### Assigned task
Exactly as written, please set down all of the entries again, with no pictures.

### Given records
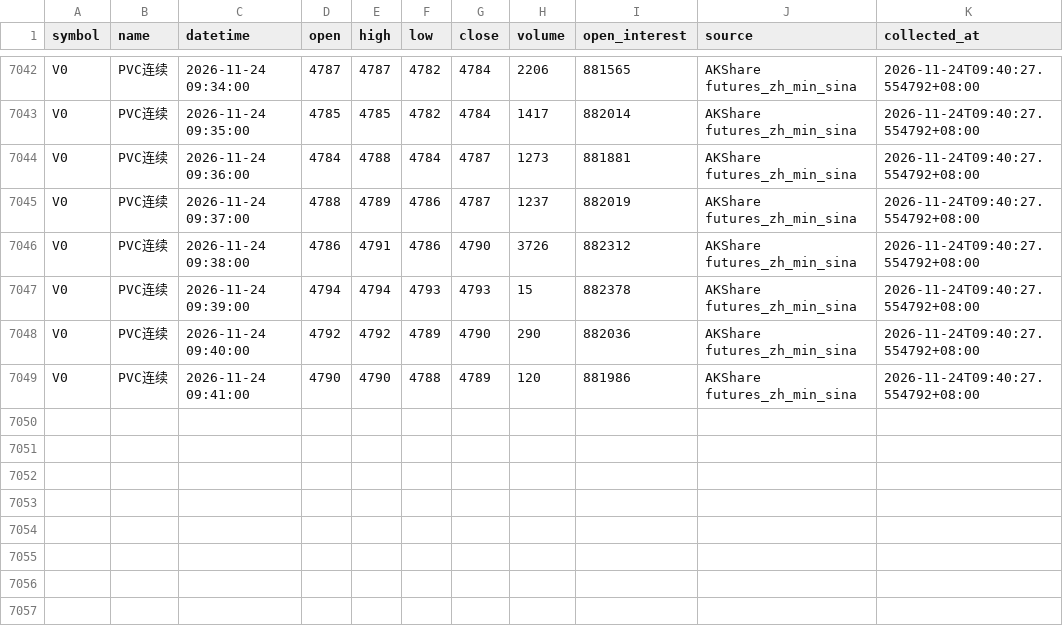
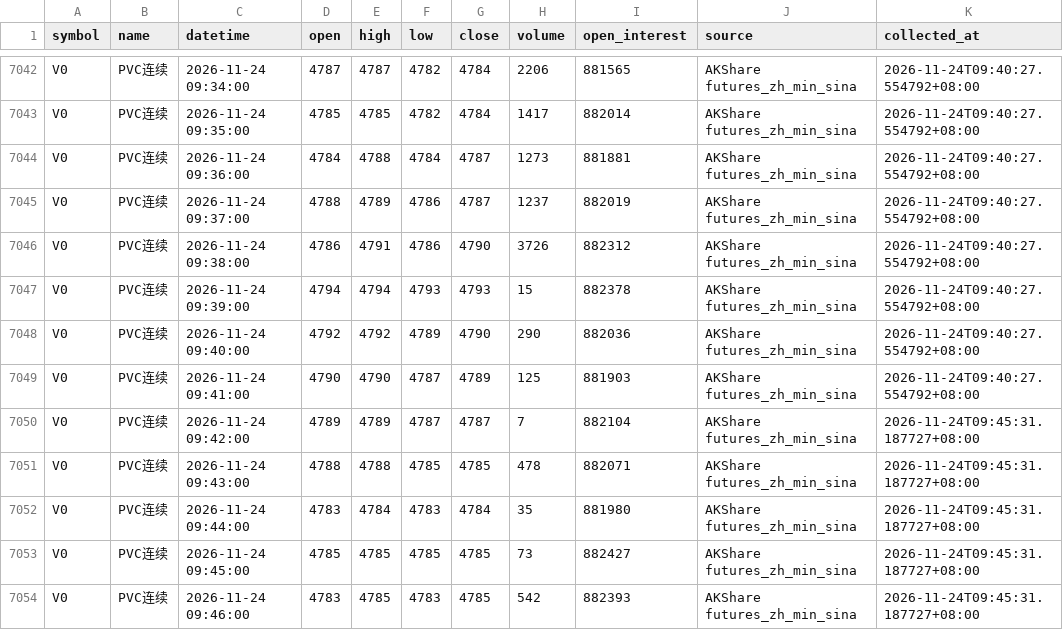
Before and after one commit to luckyjohnlucky/akshare-futures-data, a CSV file: output/V0_minute_bars.csv, drawn as a sheet; only a part is shown, gaps mark what is left out.

```diff
--- a/output/V0_minute_bars.csv
+++ b/output/V0_minute_bars.csv
@@ -7048,2 +7048,7 @@ V0,PVC连续,2026-11-24 09:39:00,4794,4794,4793,4793,15,882378,AKShare futures_z
 V0,PVC连续,2026-11-24 09:40:00,4792,4792,4789,4790,290,882036,AKShare futures_zh_min_sina,2026-11-24T09:40:27.554792+08:00
-V0,PVC连续,2026-11-24 09:41:00,4790,4790,4788,4789,120,881986,AKShare futures_zh_min_sina,2026-11-24T09:40:27.554792+08:00
+V0,PVC连续,2026-11-24 09:41:00,4790,4790,4787,4789,125,881903,AKShare futures_zh_min_sina,2026-11-24T09:40:27.554792+08:00
+V0,PVC连续,2026-11-24 09:42:00,4789,4789,4787,4787,7,882104,AKShare futures_zh_min_sina,2026-11-24T09:45:31.187727+08:00
+V0,PVC连续,2026-11-24 09:43:00,4788,4788,4785,4785,478,882071,AKShare futures_zh_min_sina,2026-11-24T09:45:31.187727+08:00
+V0,PVC连续,2026-11-24 09:44:00,4783,4784,4783,4784,35,881980,AKShare futures_zh_min_sina,2026-11-24T09:45:31.187727+08:00
+V0,PVC连续,2026-11-24 09:45:00,4785,4785,4785,4785,73,882427,AKShare futures_zh_min_sina,2026-11-24T09:45:31.187727+08:00
+V0,PVC连续,2026-11-24 09:46:00,4783,4785,4783,4785,542,882393,AKShare futures_zh_min_sina,2026-11-24T09:45:31.187727+08:00
```
Also changed, not shown: output/FG0_minute_bars.csv, output/L0_minute_bars.csv, 4 other files.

### Output below
Before and after one commit to luckyjohnlucky/akshare-futures-data, a CSV file: output/V0_minute_bars.csv, drawn as a sheet; only a part is shown, gaps mark what is left out.

```diff
--- a/output/V0_minute_bars.csv
+++ b/output/V0_minute_bars.csv
@@ -7048,2 +7048,7 @@ V0,PVC连续,2026-11-24 09:39:00,4794,4794,4793,4793,15,882378,AKShare futures_z
 V0,PVC连续,2026-11-24 09:40:00,4792,4792,4789,4790,290,882036,AKShare futures_zh_min_sina,2026-11-24T09:40:27.554792+08:00
-V0,PVC连续,2026-11-24 09:41:00,4790,4790,4788,4789,120,881986,AKShare futures_zh_min_sina,2026-11-24T09:40:27.554792+08:00
+V0,PVC连续,2026-11-24 09:41:00,4790,4790,4787,4789,125,881903,AKShare futures_zh_min_sina,2026-11-24T09:40:27.554792+08:00
+V0,PVC连续,2026-11-24 09:42:00,4789,4789,4787,4787,7,882104,AKShare futures_zh_min_sina,2026-11-24T09:45:31.187727+08:00
+V0,PVC连续,2026-11-24 09:43:00,4788,4788,4785,4785,478,882071,AKShare futures_zh_min_sina,2026-11-24T09:45:31.187727+08:00
+V0,PVC连续,2026-11-24 09:44:00,4783,4784,4783,4784,35,881980,AKShare futures_zh_min_sina,2026-11-24T09:45:31.187727+08:00
+V0,PVC连续,2026-11-24 09:45:00,4785,4785,4785,4785,73,882427,AKShare futures_zh_min_sina,2026-11-24T09:45:31.187727+08:00
+V0,PVC连续,2026-11-24 09:46:00,4783,4785,4783,4785,542,882393,AKShare futures_zh_min_sina,2026-11-24T09:45:31.187727+08:00
```
Also changed, not shown: output/FG0_minute_bars.csv, output/L0_minute_bars.csv, 4 other files.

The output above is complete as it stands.